He took long showers, which was considered unusual for a boy. He never understood why and it never felt like a long time to him. He just liked taking his time. Also, he had a stubborn dandruff problem. But everyone else thought it was unmanly. No, they thought it was womanly. Women had long hair and took long showers, but men, real men that is, were supposed to be in-and-out. He knew that he was different from other boys, but could never understand how taking a long shower betrayed that.
“You spend an hour in the shower, like a bitch!” his mother told him one afternoon. She had just woken up from a nap, and her moody grumpiness made her words sound harsh. Well, harsher than normal. There was contempt in it. This wasn’t the first time she had said something like this. She regularly badgered him about being gay. She didn’t know that he was; he didn’t know that he was (he knew he didn’t want to be). But she threw the accusation in the air. It was rhetorical. She didn’t want to hear him confirm her fears but wanted to scare him from walking down that path. Homosexuality was a choice, she was sure, and scolding her son about acting gay was the surest way to make sure he never became gay.

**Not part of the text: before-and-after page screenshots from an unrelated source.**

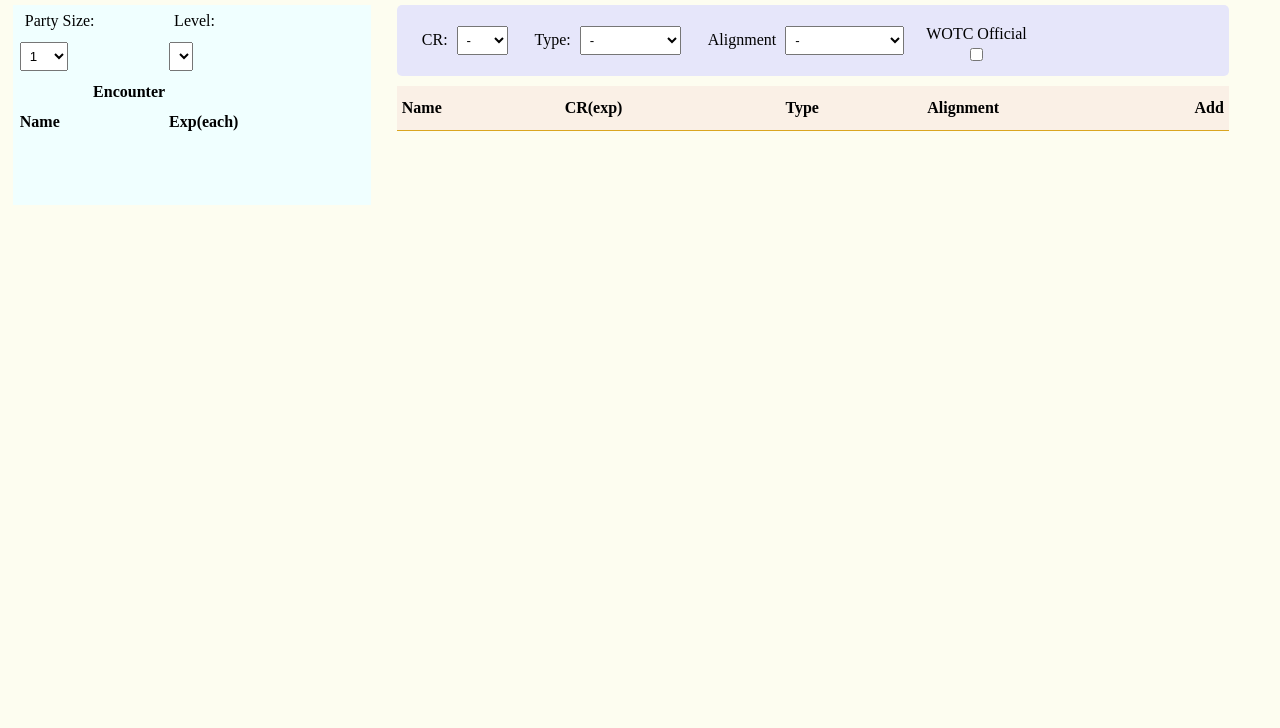
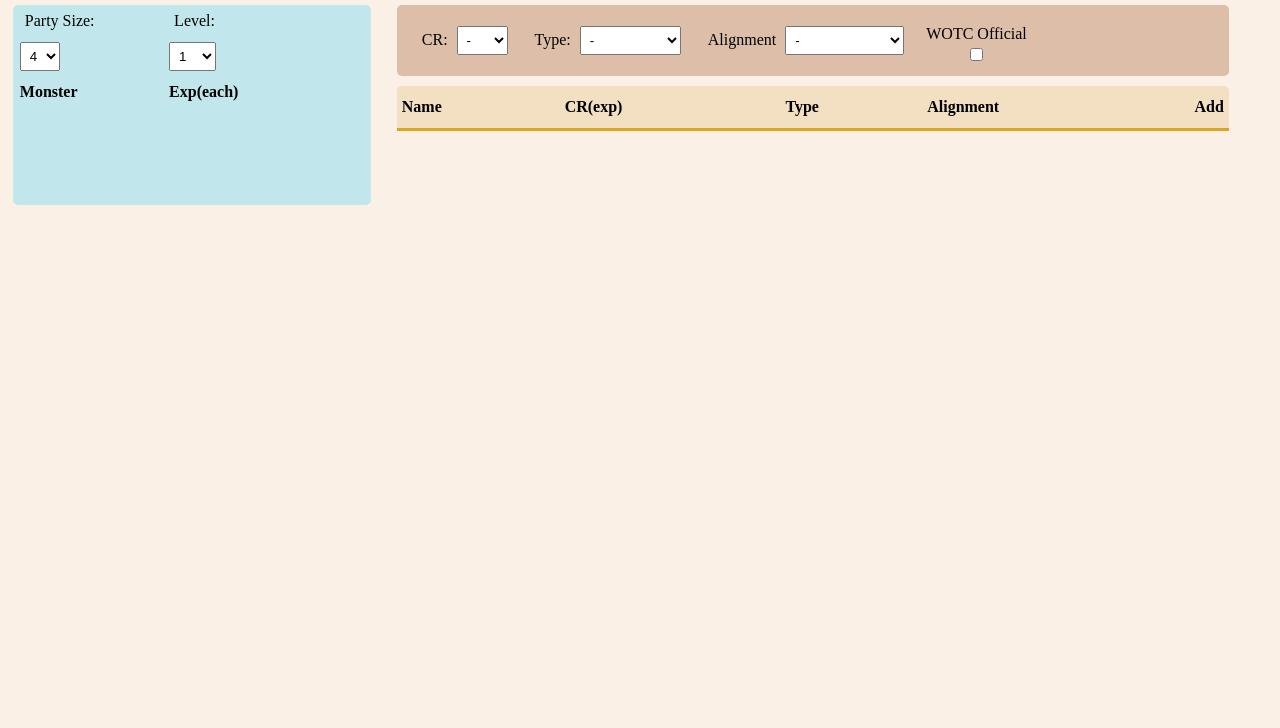
Before and after one commit to nolomarsh/Encounter-Builder, a plain HTML site: page index.html in a window 1280 px wide. Shown: the part 72-800 px from the top of the page. Drawn offline with nearby package versions, Linux system fonts and the light colour scheme; no server answers.

Commit message:
Adjusted styling, finalized party inputs

```diff
--- a/app.js
+++ b/app.js
@@ -52,7 +52,7 @@ $( () => {
     //object containing variables and methods related to the encounter box
     const encounter = {
         $table: $('.encounterTable'),
-        partySize: 4,
+        partySize: 1,
         partyLevel: 1,
         count: 0,
         monsters: [],
@@ -203,7 +203,10 @@ $( () => {
         },
         populateSelects: () => {
             for (let i = 1; i <= 8; i++) {
-                $('<option>').attr('value',i).text(i).appendTo($('#partySizeDrop'))
+                const $option = $('<option>').attr('value',i).text(i).appendTo($('#partySizeDrop'))
+                if (i === 4) {
+                    $option.attr('selected',true)
+                }
             }
             for (let i = 1; i <= 20; i++) {
                 $('<option>').attr('value',i).text(i).appendTo($('#partyLevelDrop'))
--- a/index.html
+++ b/index.html
@@ -2,11 +2,12 @@
 <html lang="en" dir="ltr">
     <head>
         <meta charset="utf-8">
-        <title>Project 1</title>
+        <title>5e Encounter Builder</title>
         <link rel="stylesheet" href="style.css">
         <script src="https://code.jquery.com/jquery-3.6.0.min.js" integrity="sha256-/xUj+3OJU5yExlq6GSYGSHk7tPXikynS7ogEvDej/m4=" crossorigin="anonymous"></script>
         <script src="app.js" charset="utf-8"></script>
         <script src="https://kit.fontawesome.com/5630320f4a.js" crossorigin="anonymous"></script>
+        <link rel="icon" href="https://cdn.pixabay.com/photo/2017/08/31/04/01/d20-2699387_960_720.png">
     </head>
     <body>
         <div class="metaContainer">
@@ -24,18 +25,15 @@
                     </tr>
                     <tr id='partyInput'>
                         <td>
-                            <select id="partySizeDrop" name="size">
+                            <select class='partyDrops' id="partySizeDrop" name="size">
                             </select>
                         </td>
                         <td>
-                            <select id="partyLevelDrop" name="level">
+                            <select class='partyDrops' id="partyLevelDrop" name="level">
                             </select>
                         </td>
-                    <tr>
-                        <th colspan="2">Encounter</th>
-                    </tr>
                     <tr id="encounterHeader">
-                        <th>Name</th>
+                        <th>Monster</th>
                         <th>Exp(each)</th>
                     </tr>
                 </table>
--- a/style.css
+++ b/style.css
@@ -6,7 +6,7 @@
 }
 
 body {
-    background: #FDFDF0
+    background: linen
 }
 
 .metaContainer{
@@ -32,37 +32,40 @@ h1 {
     width: 28%;
     margin: 0 1%;
     min-height: 200px;
-    background: azure;
+    background: #C1E6EB;
     display: inline-flex;
     position: sticky;
     top: 10px;
     align-self: flex-start;
+    border-radius: 5px;
 }
 
 tbody {
     width: 100%;
 }
 
-#encounterHeader,
-.encounterRow {
+.encounterTable tr {
     width: 100%;
     text-align: left;
 }
 
-.encounterTable tr :first-child {
+.encounterTable tr > :first-child {
     width: 65%;
 }
 
-.encounterTable tr :last-child {
+.encounterTable tr > :last-child {
     width: 35%;
 }
 
+#partyInput select {
+    margin: 0 auto;
+}
 
 /* search formatting */
 #filterBar {
     display: flex;
     flex-wrap: wrap;
-    background: lavender;
+    background: #DDBEA8;
     padding: .5em;
     border-radius: 5px;
 }
@@ -77,10 +80,12 @@ tbody {
     width: 100%;
     margin-top: 10px;
     border-spacing: 0;
+    border-radius: 5px;
+    background: #F3DFC1;
 }
 
 #searchResults td {
-    border-top: 5px solid #FDFDF0;
+    border-top: 1px solid goldenrod;
 }
 
 #searchHeader,
@@ -88,7 +93,7 @@ tbody {
     width: 100%;
     height: 45px;
     padding: 5px;
-    background: linen;
+
     margin-top: 10px;
     border-radius: 5px;
     vertical-align: middle;
@@ -96,7 +101,7 @@ tbody {
 
 #searchHeader * {
     text-align: left;
-    border-bottom: 1px solid goldenrod;
+    border-bottom: 3px solid goldenrod;
 }
 
 .searchResult :first-child {
@@ -110,6 +115,14 @@ tbody {
 
 tr * {
     padding: 5px;
+}
+
+.fas {
+    transition: .2s;
+}
+
+.fas:hover {
+    color:
 }
 
 /*Info card formatting*/
```
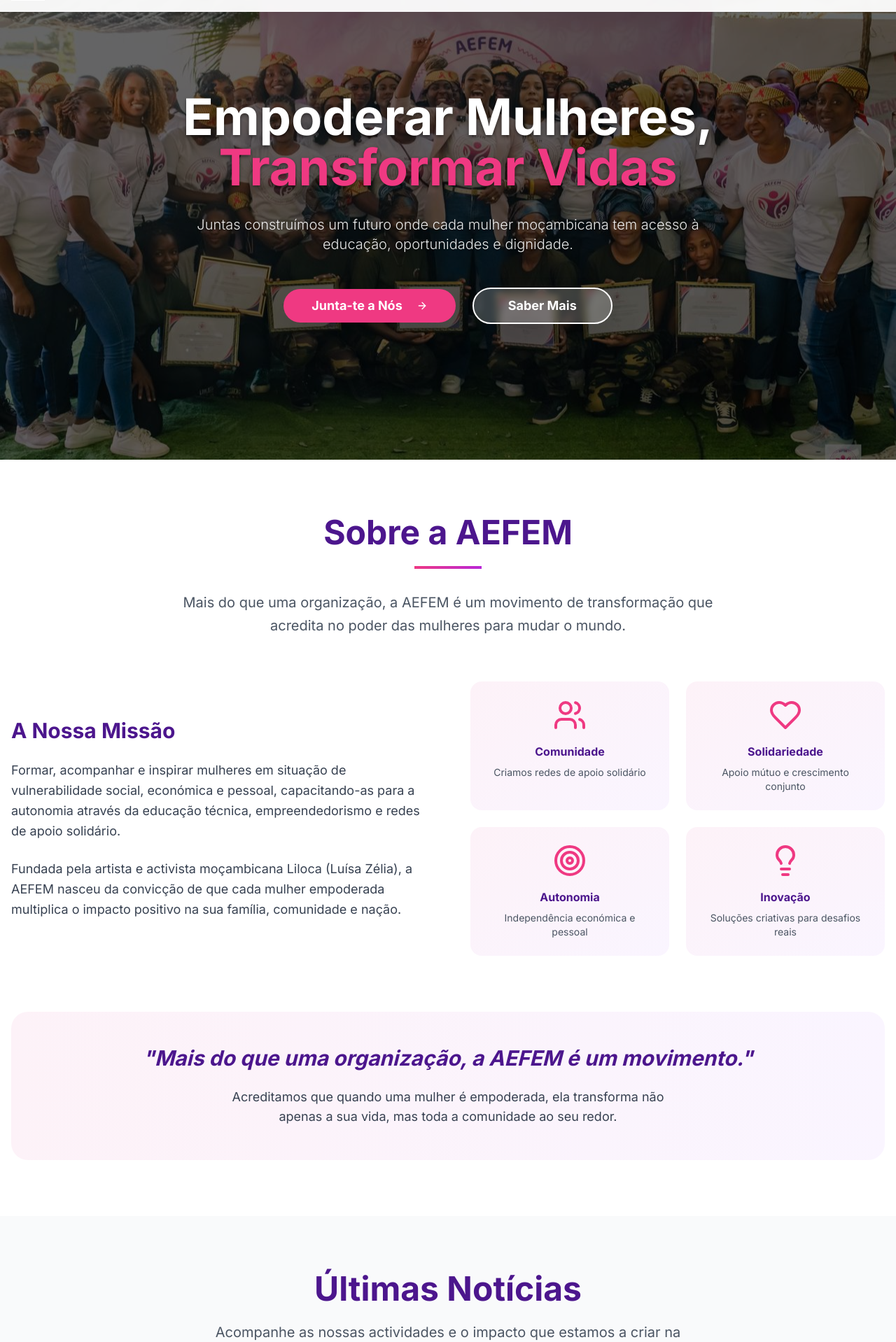
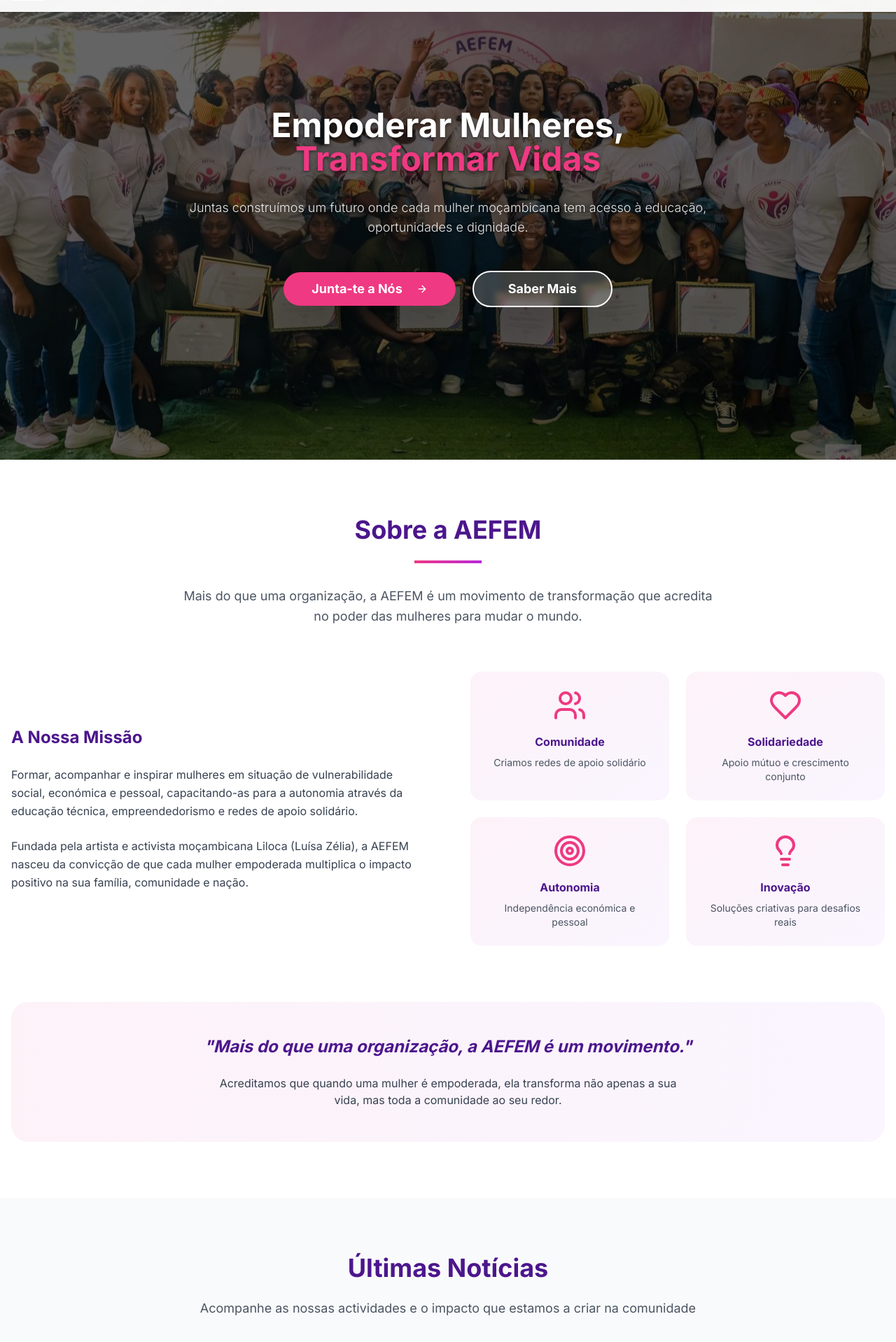
Before and after one commit to Dev-Ruco/aefem-empower-landing-page, a React (Vite) app: page / in a window 1280 px wide. Shown: the part 63-1981 px from the top of the page at 70% size. Built offline with nearby package versions, Linux system fonts and the light colour scheme.

Commit message:
Refactor: Adjust font sizes for better readability
Adjusted font sizes across the Hero, About, and News sections to create a more balanced and readable layout.

```diff
--- a/src/components/About.tsx
+++ b/src/components/About.tsx
@@ -6,11 +6,11 @@ const About = () => {
     <section id="sobre" className="py-20 bg-white">
       <div className="container mx-auto px-4">
         <div className="text-center mb-16">
-          <h2 className="text-4xl md:text-5xl font-bold text-aefem-purple mb-6">
+          <h2 className="text-3xl md:text-4xl font-bold text-aefem-purple mb-6">
             Sobre a AEFEM
           </h2>
           <div className="w-24 h-1 gradient-aefem mx-auto mb-8"></div>
-          <p className="text-xl text-gray-600 max-w-3xl mx-auto leading-relaxed">
+          <p className="text-lg text-gray-600 max-w-3xl mx-auto leading-relaxed">
             Mais do que uma organização, a AEFEM é um movimento de transformação
             que acredita no poder das mulheres para mudar o mundo.
           </p>
@@ -18,15 +18,15 @@ const About = () => {
 
         <div className="grid md:grid-cols-2 gap-16 items-center mb-20">
           <div className="space-y-6">
-            <h3 className="text-3xl font-bold text-aefem-purple mb-6">
+            <h3 className="text-2xl font-bold text-aefem-purple mb-6">
               A Nossa Missão
             </h3>
-            <p className="text-lg text-gray-700 leading-relaxed">
+            <p className="text-base text-gray-700 leading-relaxed">
               Formar, acompanhar e inspirar mulheres em situação de vulnerabilidade
               social, económica e pessoal, capacitando-as para a autonomia através
               da educação técnica, empreendedorismo e redes de apoio solidário.
             </p>
-            <p className="text-lg text-gray-700 leading-relaxed">
+            <p className="text-base text-gray-700 leading-relaxed">
               Fundada pela artista e activista moçambicana Liloca (Luísa Zélia),
               a AEFEM nasceu da convicção de que cada mulher empoderada multiplica
               o impacto positivo na sua família, comunidade e nação.
@@ -61,10 +61,10 @@ const About = () => {
         </div>
 
         <div className="text-center bg-gradient-to-r from-pink-50 to-purple-50 p-12 rounded-3xl">
-          <blockquote className="text-2xl md:text-3xl font-bold text-aefem-purple mb-6 italic">
+          <blockquote className="text-xl md:text-2xl font-bold text-aefem-purple mb-6 italic">
             "Mais do que uma organização, a AEFEM é um movimento."
           </blockquote>
-          <p className="text-lg text-gray-700 max-w-2xl mx-auto">
+          <p className="text-base text-gray-700 max-w-2xl mx-auto">
             Acreditamos que quando uma mulher é empoderada, ela transforma não apenas
             a sua vida, mas toda a comunidade ao seu redor.
           </p>
--- a/src/components/Hero.tsx
+++ b/src/components/Hero.tsx
@@ -19,13 +19,13 @@ const Hero = () => {
       {/* Content */}
       <div className="relative z-10 container mx-auto px-4 text-center text-white">
         <div className="animate-fade-in-up max-w-4xl mx-auto">
-          <h1 className="text-4xl md:text-6xl lg:text-7xl font-bold mb-8 leading-tight text-shadow-md">
+          <h1 className="text-3xl md:text-4xl lg:text-5xl font-bold mb-8 leading-tight text-shadow-md">
             Empoderar Mulheres,
             <br />
             <span className="text-aefem-pink">Transformar Vidas</span>
           </h1>
 
-          <p className="text-lg md:text-xl mb-12 max-w-3xl mx-auto leading-relaxed text-shadow font-light opacity-90">
+          <p className="text-base md:text-lg mb-12 max-w-3xl mx-auto leading-relaxed text-shadow font-light opacity-90">
             Juntas construímos um futuro onde cada mulher moçambicana
             tem acesso à educação, oportunidades e dignidade.
           </p>
--- a/src/components/News.tsx
+++ b/src/components/News.tsx
@@ -32,10 +32,10 @@ const News = () => {
     <section id="noticias" className="py-20 bg-gray-50">
       <div className="container mx-auto px-4">
         <div className="text-center mb-16">
-          <h2 className="text-4xl md:text-5xl font-bold text-aefem-purple mb-6">
+          <h2 className="text-3xl md:text-4xl font-bold text-aefem-purple mb-6">
             Últimas Notícias
           </h2>
-          <p className="text-xl text-gray-600 max-w-3xl mx-auto">
+          <p className="text-lg text-gray-600 max-w-3xl mx-auto">
             Acompanhe as nossas actividades e o impacto que estamos a criar na comunidade
           </p>
         </div>
--- a/src/components/Pillars.tsx
+++ b/src/components/Pillars.tsx
@@ -39,11 +39,11 @@ const Pillars = () => {
     <section className="py-20 bg-gradient-to-b from-gray-50 to-white">
       <div className="container mx-auto px-4">
         <div className="text-center mb-16">
-          <h2 className="text-4xl md:text-5xl font-bold text-aefem-purple mb-6">
+          <h2 className="text-3xl md:text-4xl font-bold text-aefem-purple mb-6">
             Os Nossos Pilares e Visão
           </h2>
           <div className="w-24 h-1 gradient-aefem mx-auto mb-8"></div>
-          <p className="text-xl text-gray-600 max-w-3xl mx-auto leading-relaxed">
+          <p className="text-lg text-gray-600 max-w-3xl mx-auto leading-relaxed">
             Os cinco pilares fundamentais que sustentam toda a nossa missão de
             empoderamento feminino e transformação social.
           </p>
@@ -69,10 +69,10 @@ const Pillars = () => {
         </div>
 
         <div className="bg-gradient-to-r from-aefem-purple to-purple-600 text-white p-12 rounded-3xl text-center">
-          <h3 className="text-3xl font-bold mb-6">
+          <h3 className="text-2xl font-bold mb-6">
             A Nossa Visão para 2027
           </h3>
-          <p className="text-xl mb-8 opacity-90 max-w-3xl mx-auto">
+          <p className="text-lg mb-8 opacity-90 max-w-3xl mx-auto">
             Ser a organização de referência em Moçambique no empoderamento feminino,
             tendo impactado positivamente mil mulheres e criado duzentos micronegócios sustentáveis.
           </p>
```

These words pierced him; they attacked his sense of self. They made him hold contempt for himself. They would bury themselves inside and work their way through his mind for years. But at this age, 13, he learned to cope by ignoring her words and moving on. If it was just the two of them in the room, that was pretty easy. But this time, the maid of the house was right behind his mother. She laughed. He felt humiliated. He and the maid were close friends and he didn’t want her to think he was gay.
He spent the whole day at a faraway beach. Him, his brother, his two cousins, and their dad. It was a beach he had been to before. And it was a true local beach, unlike the crowded shores in the Zone Touristique. You had to drive on a narrow road through a forest to get to the shore. A few hundred feet into the water was half-a-ship, slightly collapsed on its left side. He never knew how it got there. The French colonizers had departed this part of the country last, after the official handover of power to the natives. He thought maybe the French had no use for taking all their ships back north and left some of them behind (but where’d the other half go?). The waves were strong that day, which made for a lot of wave-jumping fun, and sand and seaweed crowded in his trunks.
He never felt more at peace than on a beach. His favorite feeling in the world was smelling the beach before he could see it. Often the shore would pop up over the hump of a road or at the end of the road. But just smelling it he knew it was there. It filled him with excitement and serenity. Looking out at the endless sea made the world feel so much bigger. And on the beach, he knew how little he needed to be happy. Life was always more simple than it seemed.
That night he took a long shower. Even he knew that. But he had no choice. Just when he thought he was done, he’d find a patch of sand still stuck on his body and a thread of seaweed buried in his butt. He turned the water on again. Eventually, he washed his entire body clean. When he walked out, his aunt was waiting for him. She had knocked while he was in the bathroom. He already heard her say, “This isn’t normal.” (Unlike his mother, who only spoke in Arabic to him, his aunt spoke to him only in English.) But when he sat down in his towel drying off, she entered the room to say her peace. “Do you know what people say about it?” “Do you think this is normal?” “If you don’t change, even I, your aunt, will soon start thinking this.” He never answered any of her questions; he felt too embarrassed about the unspoken accusation but there was no need to say anything. This was a monologue, not a conversation. He was relieved when it was over.
He got dressed and walked out. He was the last of the boys to shower. His brother and cousins weren’t in the house when he walked out onto the front patio. It was the summer and he was living in his grandmother’s home with his mother and siblings and cousins and their mom, and the permanent occupants, his favorite aunt, his grandmother, the maid, and his uncle. He knew the boys couldn’t have ventured far and as he stood on the patio he saw the front gate swing open and they strolled in talking loudly and licking ice cream.
He felt unsettled by what his aunt had said. He felt uncomfortable in his own skin. And as he looked at them, he envied them. Life must be so easy for them, he thought. They walk through life without thinking about who they are. They just know. He wanted to be like them. He wasn’t ready to admit to himself who he was and he wasn’t even sure he truly was that, at least not fully. But he knew that who he was meant that he had a burden to carry. He would have to spend his life carrying it. He didn’t think it would destroy him, but he thought it would be hard, at least sometimes.
He imagined his brain as a set of wires and putting his hand into his skull he wished he could rearrange them. So he could be normal. Just like the other boys. But he knew he couldn’t. He knew that he, as he is, was here to stay. He didn’t hate himself. If he didn’t think about it, life was still happy. But it was something a part of him wanted to change. To be done away with it, forever. He never stopped taking long showers.
Khelil Bouarrouj is a graduate of New York University and a Washington, DC-based artist and writer on queer politics.